Brussels, 10 Jan 2005
In the wake of the 26 December earthquake and resulting tsunamis in the Indian Ocean, Germany has announced it that it will lead international efforts in setting up an early warning system for tsunamis.
A system coordinated by the Geophysical Research Centre (GFZ) in Potsdam could be in place in three years at an initial cost of 40 million euro, Education and Research Minister Edelgard Bulmahn has announced.
'The strength of our concept is that we are building on existing observation centres,' Ms Bulmahn told the German newspaper, the Frankfurter Allgemeine Zeitung: 'We do not have to start from scratch.'
The GFZ in Potsdam specialises in earthquake and tsunami research. According to Germany's deputy foreign minister, Klaus Scharioth, the institute, which was established in 1992, is 'much further advanced' in this type of research than any other centre. It would add 30 to 40 new stations in the Indian Ocean to an existing global network of 50 seismological research bodies and initially concentrate research on Sri Lanka and Indonesia, the two countries worst hit by the tsunami, which killed at least 156,000 people.
In the event of an earthquake, a warning would be posted on the Internet within a matter of minutes and e-mails and SMS (Short Message Service) text messages sent automatically to regional data stations and all users in the network, including government agencies, hotels and individuals.
Together with other donor nations, some 250 new stations could later be set up and added to the network. According to Ms Bulmahn, the Atlantic Ocean and the Mediterranean should also be included.
'The Greek and Turkish coastlines are also an extremely dangerous earthquake zone,' she told the Frankfurter Allgemeine Zeitung.

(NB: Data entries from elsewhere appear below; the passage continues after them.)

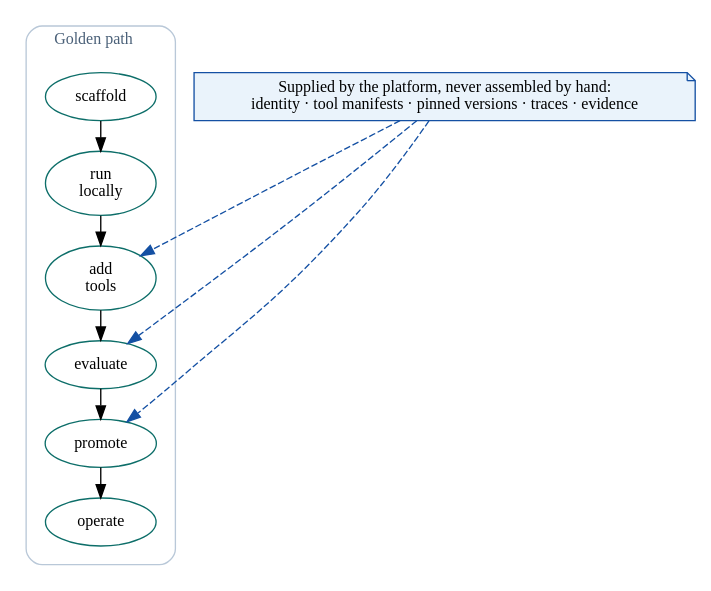
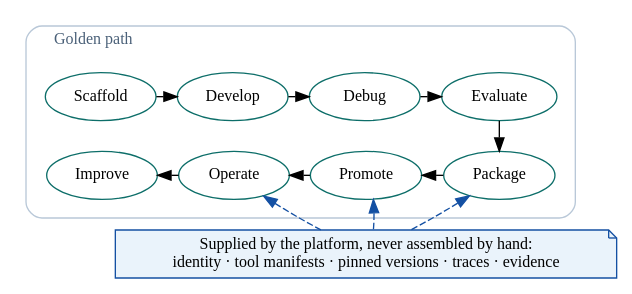
The diagram in assets/diagrams/src/dx-golden-path.gv (rrahimi-uci/building-enterprise-general-intelligence), drawn with Graphviz before and after one commit. The commit also changed 46 other files, not shown here.

```diff
--- a/assets/diagrams/src/dx-golden-path.gv
+++ b/assets/diagrams/src/dx-golden-path.gv
@@ -1,26 +1,31 @@
-// Figure 7-4 — Developer golden path from scaffold to operated release.
+// Figure 7-3 — Developer golden path from scaffold to operated release.
 // Message: one supported route, with the platform supplying identity, versions
 // and evidence at each step so a team never assembles them by hand.
 digraph dx_golden_path {
   rankdir = TB
   graph [ranksep=0.32, nodesep=0.22]
   node [width=1.15, fontsize=12]
 
   subgraph cluster_path {
     label="  Golden path"; labeljust="l"; fontsize=12; fontcolor="#4A6078"
     color="#B9C8D8"; style="rounded"; margin=14
-    s1 [label="scaffold", fillcolor="#E7F5F3", color="#0D6E69"]
-    s2 [label="run\nlocally", fillcolor="#E7F5F3", color="#0D6E69"]
-    s3 [label="add\ntools", fillcolor="#E7F5F3", color="#0D6E69"]
-    s4 [label="evaluate", fillcolor="#E7F5F3", color="#0D6E69"]
-    s5 [label="promote", fillcolor="#E7F5F3", color="#0D6E69"]
-    s6 [label="operate", fillcolor="#E7F5F3", color="#0D6E69"]
-    s1 -> s2 -> s3 -> s4 -> s5 -> s6
+    s1 [label="Scaffold", fillcolor="#E7F5F3", color="#0D6E69"]
+    s2 [label="Develop", fillcolor="#E7F5F3", color="#0D6E69"]
+    s3 [label="Debug", fillcolor="#E7F5F3", color="#0D6E69"]
+    s4 [label="Evaluate", fillcolor="#E7F5F3", color="#0D6E69"]
+    s5 [label="Package", fillcolor="#E7F5F3", color="#0D6E69"]
+    s6 [label="Promote", fillcolor="#E7F5F3", color="#0D6E69"]
+    s7 [label="Operate", fillcolor="#E7F5F3", color="#0D6E69"]
+    s8 [label="Improve", fillcolor="#E7F5F3", color="#0D6E69"]
+    { rank=same; s1 -> s2 -> s3 -> s4 }
+    { rank=same; s8 -> s7 -> s6 -> s5 [dir=back] }
+    s4 -> s5
   }
 
   supplied [label="Supplied by the platform, never assembled by hand:\nidentity · tool manifests · pinned versions · traces · evidence",
             fillcolor="#EAF3FB", color="#1450A3", style=filled, shape=note, fontsize=12]
-  supplied -> s3 [style=dashed, color="#1450A3", constraint=false]
-  supplied -> s4 [style=dashed, color="#1450A3", constraint=false]
-  supplied -> s5 [style=dashed, color="#1450A3", constraint=false]
+  s6 -> supplied [style=invis]
+  s7 -> supplied [style=dashed, color="#1450A3", dir=back, constraint=false]
+  s5 -> supplied [style=dashed, color="#1450A3", dir=back, constraint=false]
+  s6 -> supplied [style=dashed, color="#1450A3", dir=back, constraint=false]
 }
```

Germany has more dead and confirmed missing than any other EU country: 60 Germans were killed and 716 are still missing.
For further information on the GFZ in Potsdam, please visit: